Copy out all lines from the material that contain the string "TodoItem".
Supplied entries START
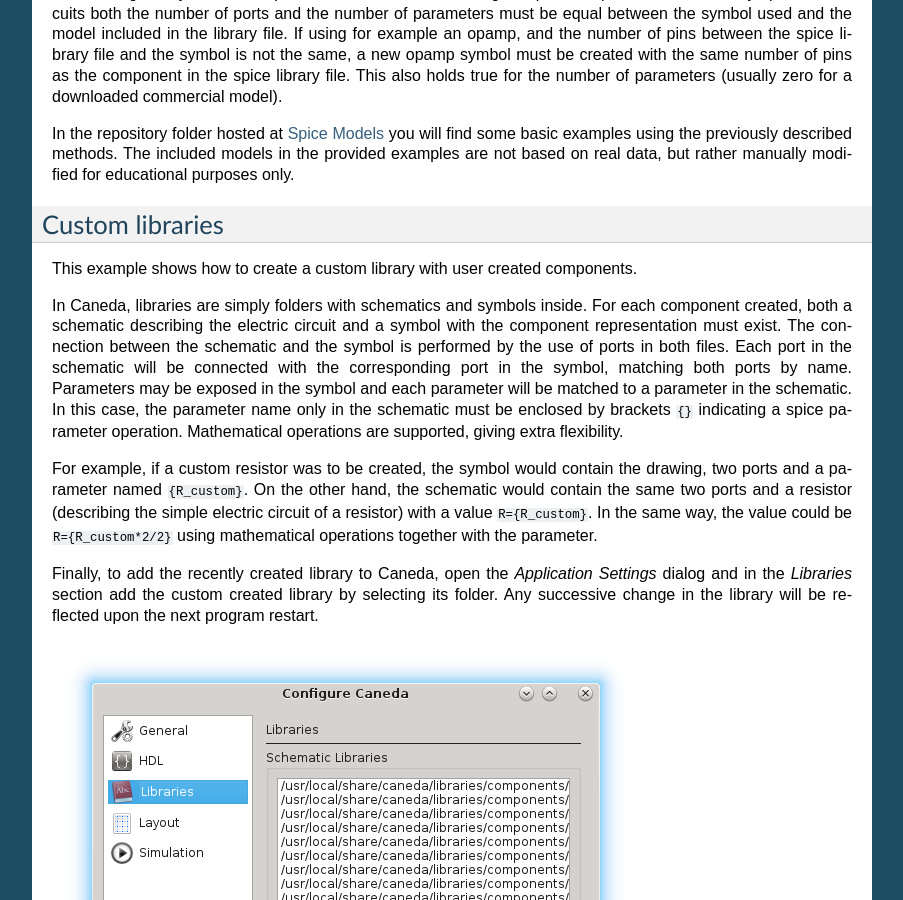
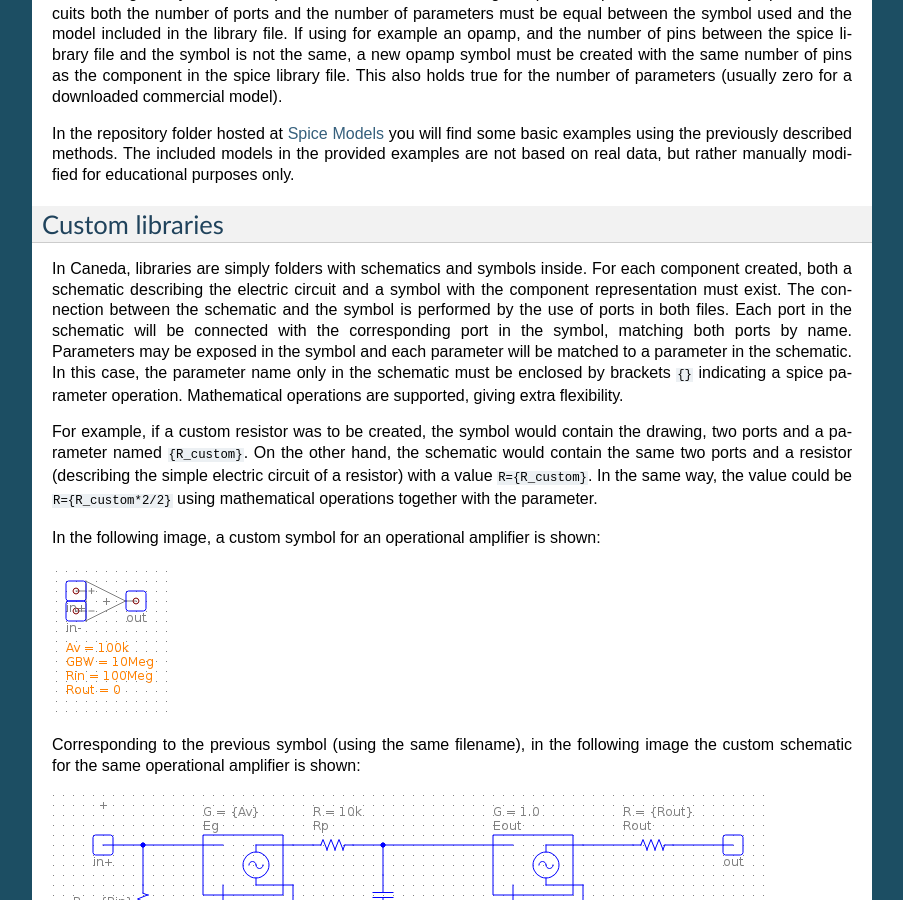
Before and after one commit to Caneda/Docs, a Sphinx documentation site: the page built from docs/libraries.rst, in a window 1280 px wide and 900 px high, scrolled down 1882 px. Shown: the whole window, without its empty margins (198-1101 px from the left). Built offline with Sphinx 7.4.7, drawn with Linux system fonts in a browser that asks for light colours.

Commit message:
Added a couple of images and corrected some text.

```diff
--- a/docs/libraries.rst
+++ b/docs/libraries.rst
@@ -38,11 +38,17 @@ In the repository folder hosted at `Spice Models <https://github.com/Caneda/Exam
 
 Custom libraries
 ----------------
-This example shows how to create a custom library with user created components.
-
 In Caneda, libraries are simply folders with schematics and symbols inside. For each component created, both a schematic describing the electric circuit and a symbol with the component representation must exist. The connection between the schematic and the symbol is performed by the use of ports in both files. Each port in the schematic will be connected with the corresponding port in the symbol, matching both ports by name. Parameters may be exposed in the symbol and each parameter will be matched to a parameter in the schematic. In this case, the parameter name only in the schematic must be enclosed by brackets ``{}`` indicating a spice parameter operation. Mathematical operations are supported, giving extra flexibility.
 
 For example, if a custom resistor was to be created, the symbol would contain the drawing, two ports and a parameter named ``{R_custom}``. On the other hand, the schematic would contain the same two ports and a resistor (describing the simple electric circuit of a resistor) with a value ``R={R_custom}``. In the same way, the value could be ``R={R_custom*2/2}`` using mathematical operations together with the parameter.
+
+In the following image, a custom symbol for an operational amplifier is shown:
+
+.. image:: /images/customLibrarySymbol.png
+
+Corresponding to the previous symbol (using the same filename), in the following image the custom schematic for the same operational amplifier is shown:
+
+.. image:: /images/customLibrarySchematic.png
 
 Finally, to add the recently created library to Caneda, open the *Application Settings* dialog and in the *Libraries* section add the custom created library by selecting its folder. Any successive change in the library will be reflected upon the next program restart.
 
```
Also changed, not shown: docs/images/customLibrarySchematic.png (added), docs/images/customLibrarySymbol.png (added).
Supplied entries END
Supplied entries START
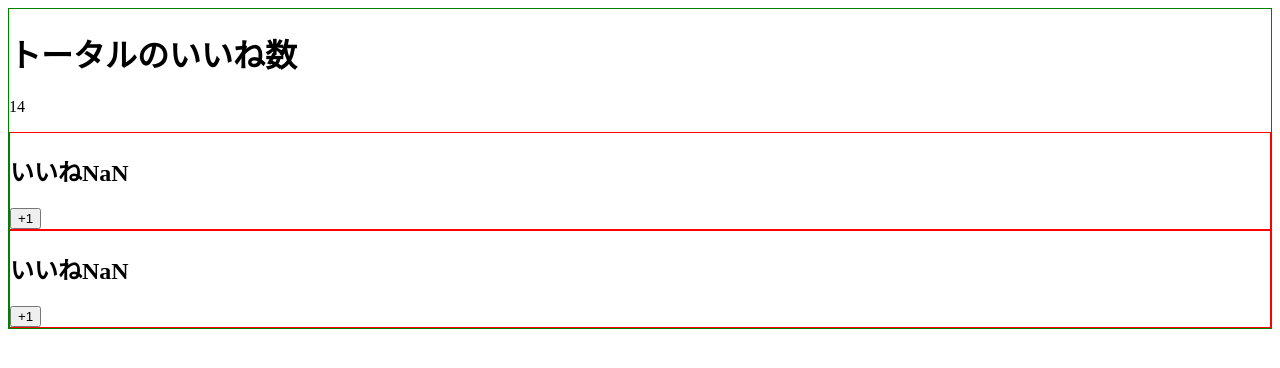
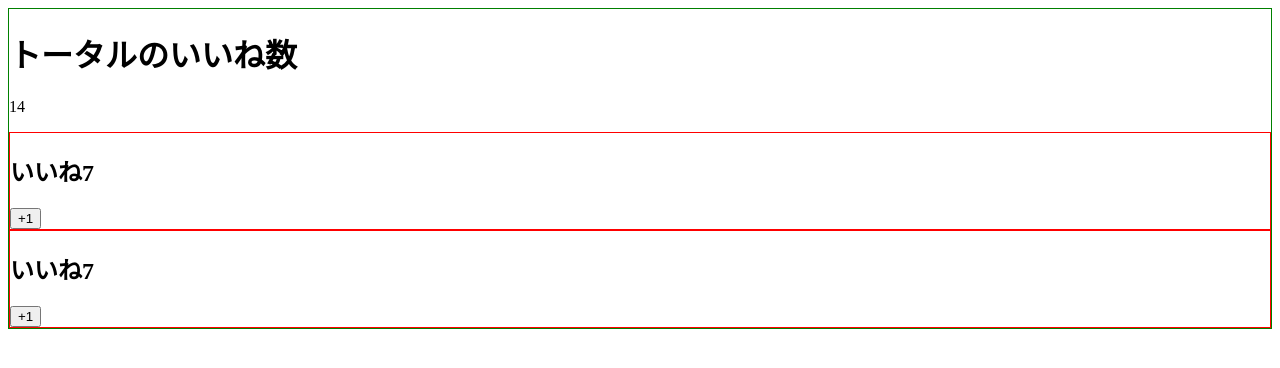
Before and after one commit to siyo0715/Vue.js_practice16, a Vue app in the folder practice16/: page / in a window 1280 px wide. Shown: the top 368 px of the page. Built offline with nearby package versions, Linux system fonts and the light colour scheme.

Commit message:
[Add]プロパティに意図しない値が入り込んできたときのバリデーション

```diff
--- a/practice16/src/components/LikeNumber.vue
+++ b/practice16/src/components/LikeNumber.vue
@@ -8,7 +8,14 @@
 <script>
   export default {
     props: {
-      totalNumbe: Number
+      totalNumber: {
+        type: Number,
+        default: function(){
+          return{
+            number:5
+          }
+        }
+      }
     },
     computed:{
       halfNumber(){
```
Supplied entries END
Supplied entries START
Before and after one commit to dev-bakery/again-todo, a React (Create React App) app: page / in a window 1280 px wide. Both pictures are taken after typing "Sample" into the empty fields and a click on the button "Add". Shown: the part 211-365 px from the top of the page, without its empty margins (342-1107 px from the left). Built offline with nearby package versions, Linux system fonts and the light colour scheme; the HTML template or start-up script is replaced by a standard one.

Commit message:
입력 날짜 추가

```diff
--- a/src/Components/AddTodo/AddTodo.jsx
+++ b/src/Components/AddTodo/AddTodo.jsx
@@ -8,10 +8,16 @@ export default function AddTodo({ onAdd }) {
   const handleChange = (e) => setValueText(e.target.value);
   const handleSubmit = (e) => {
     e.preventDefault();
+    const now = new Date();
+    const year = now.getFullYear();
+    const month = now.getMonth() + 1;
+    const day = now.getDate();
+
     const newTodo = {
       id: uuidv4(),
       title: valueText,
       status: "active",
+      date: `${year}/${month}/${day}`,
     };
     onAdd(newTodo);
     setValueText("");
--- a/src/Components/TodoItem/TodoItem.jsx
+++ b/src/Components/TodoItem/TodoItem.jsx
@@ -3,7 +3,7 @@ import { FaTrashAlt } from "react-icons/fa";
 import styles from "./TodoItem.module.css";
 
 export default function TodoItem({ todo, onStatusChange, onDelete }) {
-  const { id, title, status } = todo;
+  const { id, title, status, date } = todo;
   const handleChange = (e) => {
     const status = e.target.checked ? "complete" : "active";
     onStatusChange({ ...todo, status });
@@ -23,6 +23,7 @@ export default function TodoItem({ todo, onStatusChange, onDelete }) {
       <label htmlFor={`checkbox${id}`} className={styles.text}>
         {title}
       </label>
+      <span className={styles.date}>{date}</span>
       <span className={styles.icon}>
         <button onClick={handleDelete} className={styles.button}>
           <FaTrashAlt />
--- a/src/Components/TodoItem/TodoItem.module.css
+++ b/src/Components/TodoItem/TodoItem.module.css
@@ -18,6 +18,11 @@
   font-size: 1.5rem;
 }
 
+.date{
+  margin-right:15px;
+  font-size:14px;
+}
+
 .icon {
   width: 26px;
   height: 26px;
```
Supplied entries END
__Your response__.
--- a/src/Components/TodoItem/TodoItem.jsx
+++ b/src/Components/TodoItem/TodoItem.jsx
 import styles from "./TodoItem.module.css";
 export default function TodoItem({ todo, onStatusChange, onDelete }) {
@@ -23,6 +23,7 @@ export default function TodoItem({ todo, onStatusChange, onDelete }) {
--- a/src/Components/TodoItem/TodoItem.module.css
+++ b/src/Components/TodoItem/TodoItem.module.css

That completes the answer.